Although convicted, Kewish hoped to receive leniency from the British Government. The Lieutenant-Governor received several sworn statements intended to encourage leniency, including from the jurors of the first trial, his examining physician, and others. Kewish’s post-trial statements were inconsistent. At one point Kewish’s gaoler stated that Kewish admitted he had accidentally shot his father and hid the weapon in the thatch of an outhouse (where a bird gun was later found). At other times Kewish repeated his claims of innocence and requested a free pardon. The pitchfork had not been clearly identified; however, the Home Secretary advised the Queen that he could not recommend mercy. He felt the crime was premeditated, and committed from greed, and added that neither the deemster nor the jury had recommended mercy at the trial.
Manx law at the time required the British Crown to order the execution by positive act. Queen Victoria was displeased with this, and she indicated this in a letter to the Home Secretary. He apologised and promised to bring Manx law into compliance with that of England, which did not require such an order. Although expressing personal doubts about the case, she took his advice and indicated that the execution was to proceed.
Locally there was reluctance to become involved in the execution. Craftsmen initially refused to build the gallows, and an executioner, William Calcraft, had to be brought over from England to carry out the sentence. Kewish was hanged in Castle Rushen at Castletown on 1st August 1872 and he is buried there. It was the only non-public execution to take place under Manx law.

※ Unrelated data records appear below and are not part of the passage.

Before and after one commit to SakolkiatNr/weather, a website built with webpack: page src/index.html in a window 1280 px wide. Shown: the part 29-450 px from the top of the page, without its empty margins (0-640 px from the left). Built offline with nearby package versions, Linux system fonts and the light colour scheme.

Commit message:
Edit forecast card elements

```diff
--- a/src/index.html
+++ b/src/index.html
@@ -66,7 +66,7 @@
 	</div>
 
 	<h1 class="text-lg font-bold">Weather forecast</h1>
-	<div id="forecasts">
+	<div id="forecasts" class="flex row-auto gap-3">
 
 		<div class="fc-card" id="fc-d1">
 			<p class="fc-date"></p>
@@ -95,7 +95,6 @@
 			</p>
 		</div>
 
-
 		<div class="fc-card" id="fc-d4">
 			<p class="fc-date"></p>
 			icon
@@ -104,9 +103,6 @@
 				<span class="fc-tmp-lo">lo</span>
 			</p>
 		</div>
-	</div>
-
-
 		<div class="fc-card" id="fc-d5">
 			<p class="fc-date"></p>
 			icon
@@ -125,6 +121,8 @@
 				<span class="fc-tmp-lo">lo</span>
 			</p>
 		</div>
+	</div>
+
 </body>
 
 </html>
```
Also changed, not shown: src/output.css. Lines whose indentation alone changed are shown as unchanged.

After the execution, Queen Victoria was petitioned to put an end to the death penalty. She declined, and it was not until 1993 that Tynwald abolished capital punishment in the Isle of Man. Five people were sentenced to death (for murder) on the island between 1973 and 1992, but all death sentences after Kewish’s were commuted to life imprisonment by the Home Secretary of the United Kingdom using the Crown’s Prerogative of Mercy.
Last Week’s Birthdays

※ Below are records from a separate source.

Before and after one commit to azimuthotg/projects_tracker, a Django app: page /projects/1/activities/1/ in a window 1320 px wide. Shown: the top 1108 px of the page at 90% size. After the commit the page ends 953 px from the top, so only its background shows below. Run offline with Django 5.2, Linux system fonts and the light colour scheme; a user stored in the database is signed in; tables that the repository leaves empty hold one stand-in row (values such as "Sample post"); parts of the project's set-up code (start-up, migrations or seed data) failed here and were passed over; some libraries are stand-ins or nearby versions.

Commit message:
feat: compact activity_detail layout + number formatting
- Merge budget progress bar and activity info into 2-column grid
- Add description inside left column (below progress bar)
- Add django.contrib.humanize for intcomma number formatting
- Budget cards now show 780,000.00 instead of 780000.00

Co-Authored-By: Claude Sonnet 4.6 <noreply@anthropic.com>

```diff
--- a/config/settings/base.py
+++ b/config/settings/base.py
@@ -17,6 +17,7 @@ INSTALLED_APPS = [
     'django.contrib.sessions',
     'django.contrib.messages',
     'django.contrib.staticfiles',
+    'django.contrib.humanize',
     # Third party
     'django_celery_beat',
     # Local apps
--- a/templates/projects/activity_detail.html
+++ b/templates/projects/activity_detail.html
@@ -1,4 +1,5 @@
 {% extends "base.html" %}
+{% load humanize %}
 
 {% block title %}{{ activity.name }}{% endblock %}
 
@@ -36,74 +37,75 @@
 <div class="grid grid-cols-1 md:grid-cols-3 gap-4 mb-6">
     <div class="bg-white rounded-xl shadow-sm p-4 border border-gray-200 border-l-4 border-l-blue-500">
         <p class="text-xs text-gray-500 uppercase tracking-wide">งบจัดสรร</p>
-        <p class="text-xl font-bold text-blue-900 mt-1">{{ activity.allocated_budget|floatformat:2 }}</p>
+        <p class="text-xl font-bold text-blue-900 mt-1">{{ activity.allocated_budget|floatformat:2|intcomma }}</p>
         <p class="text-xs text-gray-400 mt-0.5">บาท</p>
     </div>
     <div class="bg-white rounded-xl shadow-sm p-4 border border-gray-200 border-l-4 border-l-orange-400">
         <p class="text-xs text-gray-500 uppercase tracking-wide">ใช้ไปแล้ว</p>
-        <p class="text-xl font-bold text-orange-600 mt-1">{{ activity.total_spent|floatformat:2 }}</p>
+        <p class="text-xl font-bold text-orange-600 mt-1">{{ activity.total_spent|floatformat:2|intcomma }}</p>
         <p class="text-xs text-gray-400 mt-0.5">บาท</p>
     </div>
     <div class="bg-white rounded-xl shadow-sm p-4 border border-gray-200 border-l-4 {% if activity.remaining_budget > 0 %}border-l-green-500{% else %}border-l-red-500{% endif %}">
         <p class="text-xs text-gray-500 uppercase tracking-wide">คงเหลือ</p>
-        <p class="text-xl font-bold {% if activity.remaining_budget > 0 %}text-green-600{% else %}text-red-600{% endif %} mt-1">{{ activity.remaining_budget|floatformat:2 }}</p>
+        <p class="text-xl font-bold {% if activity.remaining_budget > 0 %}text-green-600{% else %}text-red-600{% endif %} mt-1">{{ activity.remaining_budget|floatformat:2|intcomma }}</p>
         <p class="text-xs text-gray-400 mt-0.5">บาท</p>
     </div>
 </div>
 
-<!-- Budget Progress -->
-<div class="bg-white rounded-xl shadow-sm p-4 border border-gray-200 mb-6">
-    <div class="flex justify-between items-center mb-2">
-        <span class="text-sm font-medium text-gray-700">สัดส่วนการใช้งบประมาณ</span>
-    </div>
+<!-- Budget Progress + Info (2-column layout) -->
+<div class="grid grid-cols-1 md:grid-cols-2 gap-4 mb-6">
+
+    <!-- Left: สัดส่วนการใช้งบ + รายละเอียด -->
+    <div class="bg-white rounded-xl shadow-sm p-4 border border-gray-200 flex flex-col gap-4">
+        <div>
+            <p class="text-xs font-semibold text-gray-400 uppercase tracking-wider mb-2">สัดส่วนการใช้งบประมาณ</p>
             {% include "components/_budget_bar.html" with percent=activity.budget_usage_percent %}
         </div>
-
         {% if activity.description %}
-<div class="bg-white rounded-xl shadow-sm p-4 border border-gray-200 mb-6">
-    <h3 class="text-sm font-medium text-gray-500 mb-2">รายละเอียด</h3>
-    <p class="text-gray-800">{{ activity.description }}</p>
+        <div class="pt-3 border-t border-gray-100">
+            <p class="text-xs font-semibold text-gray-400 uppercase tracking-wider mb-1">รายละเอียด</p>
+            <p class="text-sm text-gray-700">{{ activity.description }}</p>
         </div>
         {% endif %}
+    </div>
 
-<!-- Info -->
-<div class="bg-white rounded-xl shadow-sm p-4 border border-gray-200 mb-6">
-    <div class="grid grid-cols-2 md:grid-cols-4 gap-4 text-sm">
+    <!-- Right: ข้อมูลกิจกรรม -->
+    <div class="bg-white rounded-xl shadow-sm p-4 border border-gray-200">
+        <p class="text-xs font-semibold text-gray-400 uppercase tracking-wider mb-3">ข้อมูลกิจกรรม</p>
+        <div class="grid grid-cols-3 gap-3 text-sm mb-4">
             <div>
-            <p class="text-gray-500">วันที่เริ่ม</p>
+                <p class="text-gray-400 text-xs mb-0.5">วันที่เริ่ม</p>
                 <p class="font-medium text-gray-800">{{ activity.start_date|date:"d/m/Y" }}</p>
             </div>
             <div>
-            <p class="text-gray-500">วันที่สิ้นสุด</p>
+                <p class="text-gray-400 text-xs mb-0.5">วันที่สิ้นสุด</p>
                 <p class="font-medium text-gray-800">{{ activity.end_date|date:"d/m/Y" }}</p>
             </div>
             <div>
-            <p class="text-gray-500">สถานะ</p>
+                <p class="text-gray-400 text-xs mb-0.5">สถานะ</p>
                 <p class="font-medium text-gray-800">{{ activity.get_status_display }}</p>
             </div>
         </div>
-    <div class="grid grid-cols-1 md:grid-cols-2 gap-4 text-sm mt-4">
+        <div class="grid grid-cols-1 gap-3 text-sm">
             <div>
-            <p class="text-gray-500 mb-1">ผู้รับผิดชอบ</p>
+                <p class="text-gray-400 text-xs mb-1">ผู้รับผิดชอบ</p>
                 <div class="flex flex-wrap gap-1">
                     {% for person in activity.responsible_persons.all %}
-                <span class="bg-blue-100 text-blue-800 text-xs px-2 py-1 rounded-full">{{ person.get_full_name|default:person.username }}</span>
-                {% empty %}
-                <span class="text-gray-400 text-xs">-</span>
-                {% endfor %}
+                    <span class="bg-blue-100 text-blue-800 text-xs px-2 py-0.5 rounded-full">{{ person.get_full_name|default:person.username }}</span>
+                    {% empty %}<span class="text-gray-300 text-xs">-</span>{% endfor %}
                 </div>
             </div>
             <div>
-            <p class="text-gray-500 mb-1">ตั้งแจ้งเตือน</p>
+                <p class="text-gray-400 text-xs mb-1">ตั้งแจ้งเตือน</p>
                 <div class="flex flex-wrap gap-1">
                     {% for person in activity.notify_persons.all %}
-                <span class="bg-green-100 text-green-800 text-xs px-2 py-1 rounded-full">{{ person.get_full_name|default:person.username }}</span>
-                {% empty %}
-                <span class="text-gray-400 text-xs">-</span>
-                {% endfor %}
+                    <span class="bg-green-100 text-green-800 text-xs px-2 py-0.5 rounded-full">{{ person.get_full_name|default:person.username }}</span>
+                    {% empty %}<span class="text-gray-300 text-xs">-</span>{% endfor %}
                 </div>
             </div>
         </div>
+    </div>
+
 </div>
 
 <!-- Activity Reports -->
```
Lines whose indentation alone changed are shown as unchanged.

Gary Oldman (63), Sonequa Martin-Green (36), Matthew Broderick (59), Timothy Dalton (75), Ruby Rose (35), Holly Hunter (63), Freema Agyeman (41), David Thewlis (58), Spike Lee (64), William Hurt (71), Bruce Willis (66), Glenn Close (74), Ursula Andress (85), Harvey Weinstein (69), Abigail Cowen (23), Queen Latifah (51), Brad Dourif (71), Luc Besson (62), Irene Cara (62), Rob Lowe (57), Kurt Russell (70), Gary Sinise (66), John Boyega (29), Patrick Duffy (72), Alexandra Daddario (35), Alan Tudyk (50), Aisling Bea (37), Jerome Flynn (58), Erik Estrada (72), Judah Friedlander (52), Jimmy Nail (67), Eva Longoria (46), David Cronenberg (78), Judd Hirsch (86), and Will.i.am (46).